Article: Early Childhood: Birth to Age 5
Early Childhood: Navigating Daily Life
Young children with an FASD often have difficulty taking information into their brain from the environment around them, and small changes in routine or daily structure may cause them to feel overwhelmed. As a caregiver, you can provide guidance and support to help your child navigate daily life.
Is it FASD?
Looking for FASD in a child under 5 can be a challenge since FASD can look like other developmental disabilities in young children. Knowing if there was prenatal alcohol exposure can help correctly diagnose a child. Young children with an FASD can show signs of:
- Hearing or vision problems1, 2
- Poor coordination (gross or fine motor skills)3
- Sensitivity to light, touch, or sound4
Seeing the Invisible Disability: Reframe
When caregivers can learn to reframe challenging behaviors, they can respond more effectively. It’s important to recognize that the child’s behavior is likely a result of their brain deficits and the behavior is communicating a need.
When we learn to “see” the invisible disability behind the behaviors, we are able to shift our perspective and help children impacted by an FASD reach their greatest potential.*
Won’t versus Can’t
Reframing the way you see and respond to challenging behaviors can help both you and your child. Sometimes, it may seem like their behavior is merely oppositional, stubborn or defiant. But a reframed understanding of the child’s neurological deficits allows you to change the approach and set your child up for greater success.
1 Stephen JM, Kodituwakku PW, Kodituwakku EL, Romero L, Peters AM, Sharadamma NM, Caprihan A, Coffman BA. Delays in auditory processing identified in preschool children with FASD. Alcoholism, Clinical and Experimental Research. 2012;36(10):1720-1727.
2 Vernescu RM, Adams RJ, Courage ML. Children with fetal alcohol spectrum disorder show an amblyopia-like pattern of vision deficit. Developmental Medicine and Child Neurology. 2012;54(6):557-562.

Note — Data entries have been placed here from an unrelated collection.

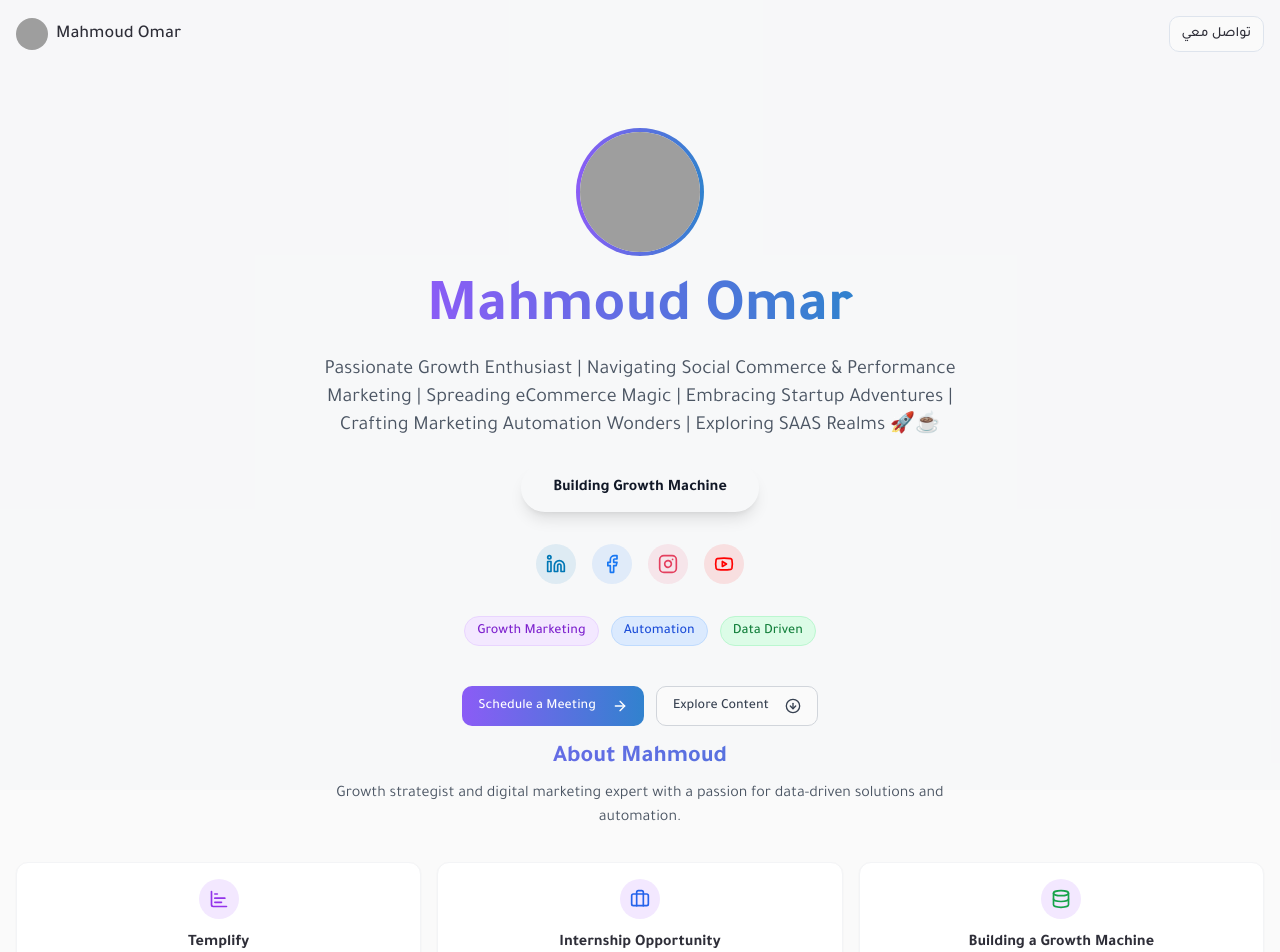
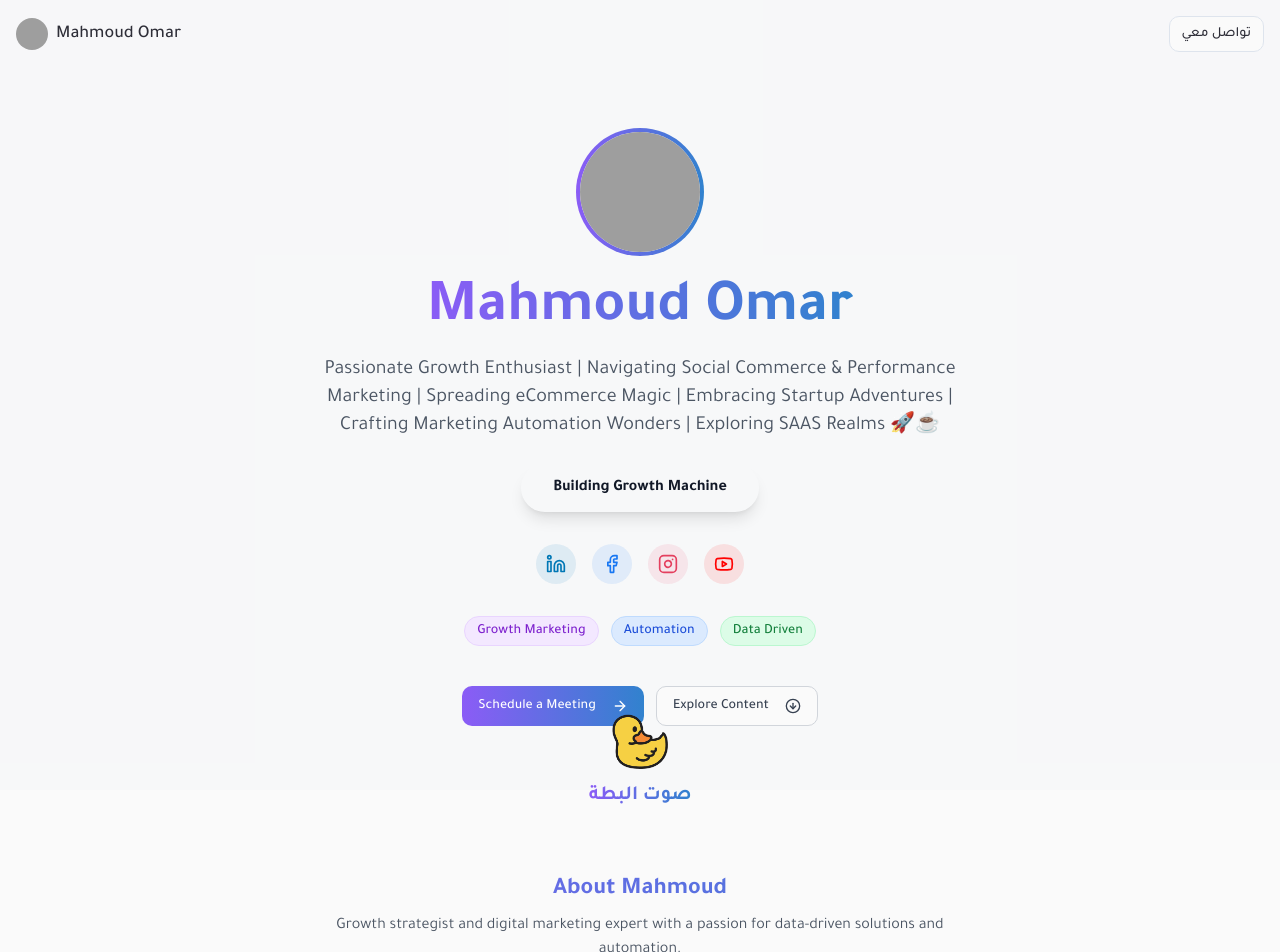
Before and after one commit to growthack88/mahmoud-omar-pulse, a React (Vite) app: page / in a window 1280 px wide. Shown: the top 952 px of the page. Built offline with nearby package versions, Linux system fonts and the light colour scheme; grey boxes are pictures that could not be loaded.

Commit message:
Add duck logo to About section

```diff
--- a/src/pages/Index.tsx
+++ b/src/pages/Index.tsx
@@ -49,6 +49,22 @@ const Index = () => {
         <HeroSection />
         <div className="container mx-auto px-4">
           <div className="relative z-10 -mt-20">
+            {/* Duck Logo Section */}
+            <div className="text-center mb-8">
+              <a
+                href="https://whatzduck.com"
+                target="_blank"
+                rel="noreferrer"
+                className="inline-block hover:scale-105 transition-transform duration-300"
+              >
+                <img
+                  src="/lovable-uploads/7f3a032d-df5e-48ee-a3fa-2baafc518a00.png"
+                  alt="Duck Logo"
+                  className="w-16 h-16 mx-auto mb-2"
+                />
+                <h2 className="text-xl font-bold text-gradient font-tajawal">صوت البطة</h2>
+              </a>
+            </div>
             <AboutSection />
           </div>
         </div>
```
Also changed, not shown: public/lovable-uploads/7f3a032d-df5e-48ee-a3fa-2baafc518a00.png (added).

3 Taggart TC, Simmons RW, Thomas JD, Riley EP. Children with Heavy Prenatal Alcohol Exposure Exhibit Atypical Gait Characteristics. Alcoholism: Clinical & Experimental Research. 2017;41(9):1648-1655.
4 Masotti P, Longstaffe S, Gammon H, Isbister J, Maxwell B, Hanlon-Dearman A. Integrating care for individuals with FASD: results from a multi-stakeholder symposium. BMC Health Services Research. 2015;15(1):1-12.

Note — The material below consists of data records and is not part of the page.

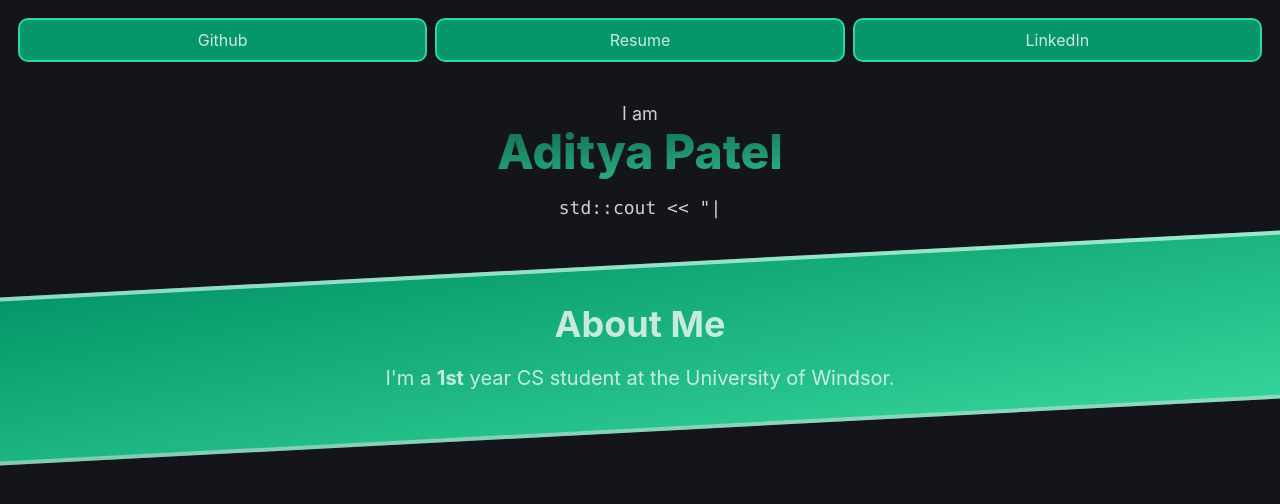
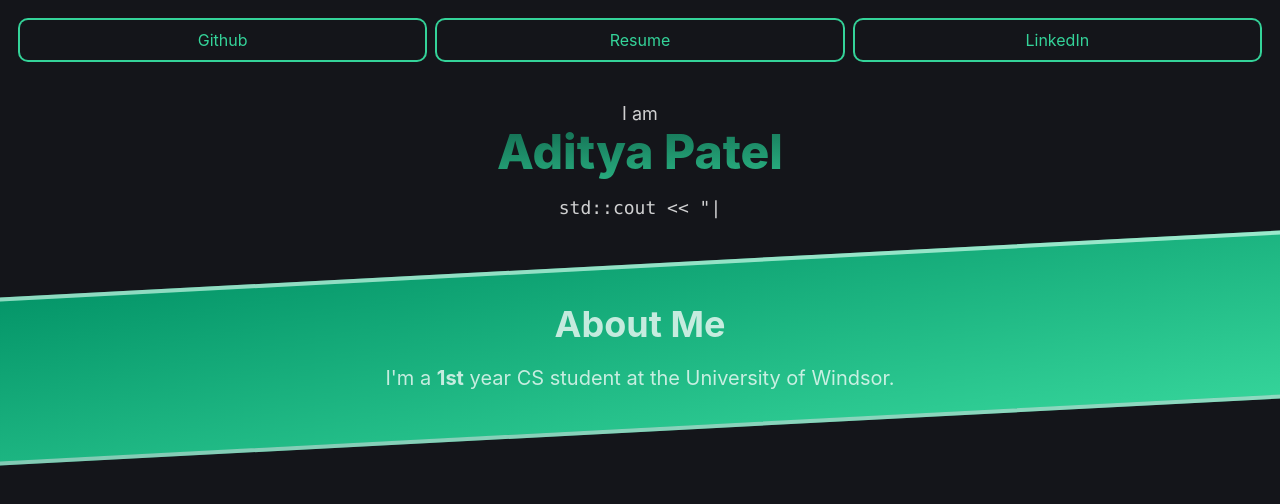
Before and after one commit to Champion2005/PersonalWebsite, a React (Vite) app in the folder PersonalWebsite/: page / in a window 1280 px wide. Shown: the top 504 px of the page. Built offline with nearby package versions, Linux system fonts and the light colour scheme.

Commit message:
fixed nav buttons

```diff
--- a/PersonalWebsite/src/components/header/Navbar.jsx
+++ b/PersonalWebsite/src/components/header/Navbar.jsx
@@ -3,14 +3,14 @@ export const Navbar = () => {
     return (
         <>
             <div className="p-5 grid grid-cols-3 justify-evenly gap-3">
-                <button className="flex rounded-lg bg-emerald-600 ring-2 ring-emerald-400 hover:ring-offset-[3px] hover:ring-offset-base hover:bg-teal-500 hover:scale-[1.01]">
-                    <a className="py-2 grow" href='https://github.com/Champion2005' target='_blank' rel='noopener noreferrer'>Github</a>
+                <button className="flex rounded-lg bg-transparent text-emerald-400 ring-2 ring-emerald-400 hover:scale-y-110">
+                    <a className="py-2 grow hover:scale-y-90" href='https://github.com/Champion2005' target='_blank' rel='noopener noreferrer'>Github</a>
                 </button>
-                <button className="flex rounded-lg bg-emerald-600 ring-2 ring-emerald-400 hover:ring-offset-[3px] hover:ring-offset-base hover:bg-teal-500 hover:scale-[1.01]">
-                    <a className="py-2 grow" href='https://apatel.xyz/resume.pdf' target='_blank' rel='noopener noreferrer'>Resume</a>
+                <button className="flex rounded-lg bg-transparent text-emerald-400 ring-2 ring-emerald-400 hover:scale-y-110">
+                    <a className="py-2 grow hover:scale-y-90" href='https://apatel.xyz/resume.pdf' target='_blank' rel='noopener noreferrer'>Resume</a>
                 </button>
-                <button className="flex rounded-lg bg-emerald-600 ring-2 ring-emerald-400 hover:ring-offset-[3px] hover:ring-offset-base hover:bg-teal-500 hover:scale-[1.01]">
-                    <a className="py-2 grow" href='https://www.linkedin.com/in/aditya-patel52/' target='_blank' rel='noopener noreferrer'>LinkedIn</a>
+                <button className="flex rounded-lg bg-transparent text-emerald-400 ring-2 ring-emerald-400 hover:scale-y-110">
+                    <a className="py-2 grow hover:scale-y-90" href='https://www.linkedin.com/in/aditya-patel52/' target='_blank' rel='noopener noreferrer'>LinkedIn</a>
                 </button>
             </div>
         </>
```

* For a more detailed description of reframing, see Diane Malbin’s book, Trying Differently Rather Than Harder or visit her website at www.fascets.org. Diane Malbin is a clinical social worker, author and birth mother of an adult child with an FASD.